All suspects in killing of Alkhamanov are said to derive from the same area – the Kazbek district of Dagestan – as the Umakhanovs. If credible connection of Saigid-Pasha Umakhanov or his clan to the killing of Alkhamatov is established it is likely to set the situation in Northern Dagestan on a track to large scale violence. So the authorities are anxious not to make any hasty statements, instead releasing neutral proclamations, condemning unknown, faceless criminals. There are an alternative versions of the Kumyks leader’ murder that are connected to his business interests in the gas enterprises and his previous activities in Saint Petersburg in 1990s (rosbalt, September 28, 2009).
“Generally unfavorable criminal situation in the region and the wish of criminal elements to destabilize the established order is in our point of view the cause of significant increase of attempts on the lives of state bureacrats, law enforcement agencies in the North Caucasus”, – commented head of Russia’s investigative arm of prosecution Alexander Bastrykin after yet another wave of political violence in the region (RIA-Novosti, September 28, 2009). Another popular with the Russian officials explanation of the violence in North Caucasus is to attribute them to the economic underdevelopment of the region.

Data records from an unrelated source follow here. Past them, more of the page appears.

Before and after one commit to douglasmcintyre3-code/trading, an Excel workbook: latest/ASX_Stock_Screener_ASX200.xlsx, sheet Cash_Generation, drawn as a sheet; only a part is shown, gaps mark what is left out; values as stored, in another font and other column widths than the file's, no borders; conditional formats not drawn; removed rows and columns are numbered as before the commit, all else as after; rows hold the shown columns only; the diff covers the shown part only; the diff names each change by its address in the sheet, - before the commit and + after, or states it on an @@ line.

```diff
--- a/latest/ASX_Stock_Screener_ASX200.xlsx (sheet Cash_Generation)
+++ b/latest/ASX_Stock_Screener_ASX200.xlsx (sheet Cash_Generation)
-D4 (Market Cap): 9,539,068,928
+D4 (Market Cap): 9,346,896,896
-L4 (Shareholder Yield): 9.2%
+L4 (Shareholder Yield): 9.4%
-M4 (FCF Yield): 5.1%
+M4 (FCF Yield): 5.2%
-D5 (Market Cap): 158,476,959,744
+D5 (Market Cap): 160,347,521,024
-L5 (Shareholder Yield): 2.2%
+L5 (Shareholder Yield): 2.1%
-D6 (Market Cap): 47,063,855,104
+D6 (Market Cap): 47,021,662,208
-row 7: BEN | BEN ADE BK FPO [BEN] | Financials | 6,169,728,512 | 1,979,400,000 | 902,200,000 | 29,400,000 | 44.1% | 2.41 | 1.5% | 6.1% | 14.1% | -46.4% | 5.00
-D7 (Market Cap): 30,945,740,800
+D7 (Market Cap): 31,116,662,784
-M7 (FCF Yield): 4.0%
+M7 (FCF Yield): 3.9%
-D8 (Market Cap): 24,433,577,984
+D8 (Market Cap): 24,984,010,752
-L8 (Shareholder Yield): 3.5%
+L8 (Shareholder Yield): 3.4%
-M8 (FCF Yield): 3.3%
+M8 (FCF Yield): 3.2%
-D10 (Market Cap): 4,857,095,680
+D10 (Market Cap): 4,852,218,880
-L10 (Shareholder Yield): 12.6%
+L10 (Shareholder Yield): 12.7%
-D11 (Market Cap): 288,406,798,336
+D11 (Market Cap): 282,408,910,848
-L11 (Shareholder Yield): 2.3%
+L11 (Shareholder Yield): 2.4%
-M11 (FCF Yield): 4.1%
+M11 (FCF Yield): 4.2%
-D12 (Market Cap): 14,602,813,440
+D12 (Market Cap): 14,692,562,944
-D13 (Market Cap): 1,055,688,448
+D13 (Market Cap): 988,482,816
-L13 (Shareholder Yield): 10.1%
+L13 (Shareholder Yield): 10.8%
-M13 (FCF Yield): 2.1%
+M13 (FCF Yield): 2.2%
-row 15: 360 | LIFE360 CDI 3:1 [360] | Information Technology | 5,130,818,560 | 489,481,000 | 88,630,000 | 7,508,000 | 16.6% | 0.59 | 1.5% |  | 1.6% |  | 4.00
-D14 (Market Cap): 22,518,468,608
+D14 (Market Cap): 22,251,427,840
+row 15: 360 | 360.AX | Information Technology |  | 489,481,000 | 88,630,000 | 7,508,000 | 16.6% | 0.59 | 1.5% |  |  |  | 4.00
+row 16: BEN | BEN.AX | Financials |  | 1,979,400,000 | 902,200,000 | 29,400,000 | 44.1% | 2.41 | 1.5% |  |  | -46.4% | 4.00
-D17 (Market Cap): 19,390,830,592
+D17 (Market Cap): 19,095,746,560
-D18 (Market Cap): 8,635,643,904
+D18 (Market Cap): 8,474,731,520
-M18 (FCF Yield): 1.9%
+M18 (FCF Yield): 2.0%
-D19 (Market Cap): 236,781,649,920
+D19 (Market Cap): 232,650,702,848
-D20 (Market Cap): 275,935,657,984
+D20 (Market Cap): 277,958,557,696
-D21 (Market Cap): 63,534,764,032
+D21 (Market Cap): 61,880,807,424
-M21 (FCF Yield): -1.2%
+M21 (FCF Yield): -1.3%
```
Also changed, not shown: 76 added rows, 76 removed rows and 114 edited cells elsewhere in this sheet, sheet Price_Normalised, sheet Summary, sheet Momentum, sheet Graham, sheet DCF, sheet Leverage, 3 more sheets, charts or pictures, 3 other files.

President Medvedev personally subscribed to the latter opinion in his address to the nation, vowing “to normalize the life of people in the Russian Caucasus” (gazeta.ru, September 10, 2009). However, by framing the existing political problems of the region in purely instrumental terms without touching the very base of the question – lack of democratic participation – does not help to bring about the desired change, but rather contributes to the entrenchment of the multiple regional frictions and conflicts. Indeed, it is hard to imagine, how president Medvedev foresees normalization of people’s lives in the North Caucasus without their own participation.
In the multiethnic Dagestan want of popular participation makes the political struggle particularly bloody and unpredictable as the number of actors and their positions are too complex to be successfully resolved by the administrative orders and appointments.
Even though the murdered Alkhamatov was characterized as the Kumyks’ leader uniquely suited to unite them, the Kumyks are thought to be fairly independent of any particular leadership for ethnic mobilization needs (Regnum, August 3, 2009). Their mobilization might come as a response to the trend of “avarization” of the Dagestani politics, that is evoked by the fact, that president of Dagestan Mukhu Aliev is an ethnic Avar, but also general dominance of Avar populace that amounts to 30 percent of Dagestan’s total population.
The first presidential term of Mukhu Aliev expires in the beginning of 2010, so potentially someone else might replace him. The ethnicity of the next president is going to be a crucial issue for this most multiethnic republic of North Caucasus and thus produce additional tensions, including violence.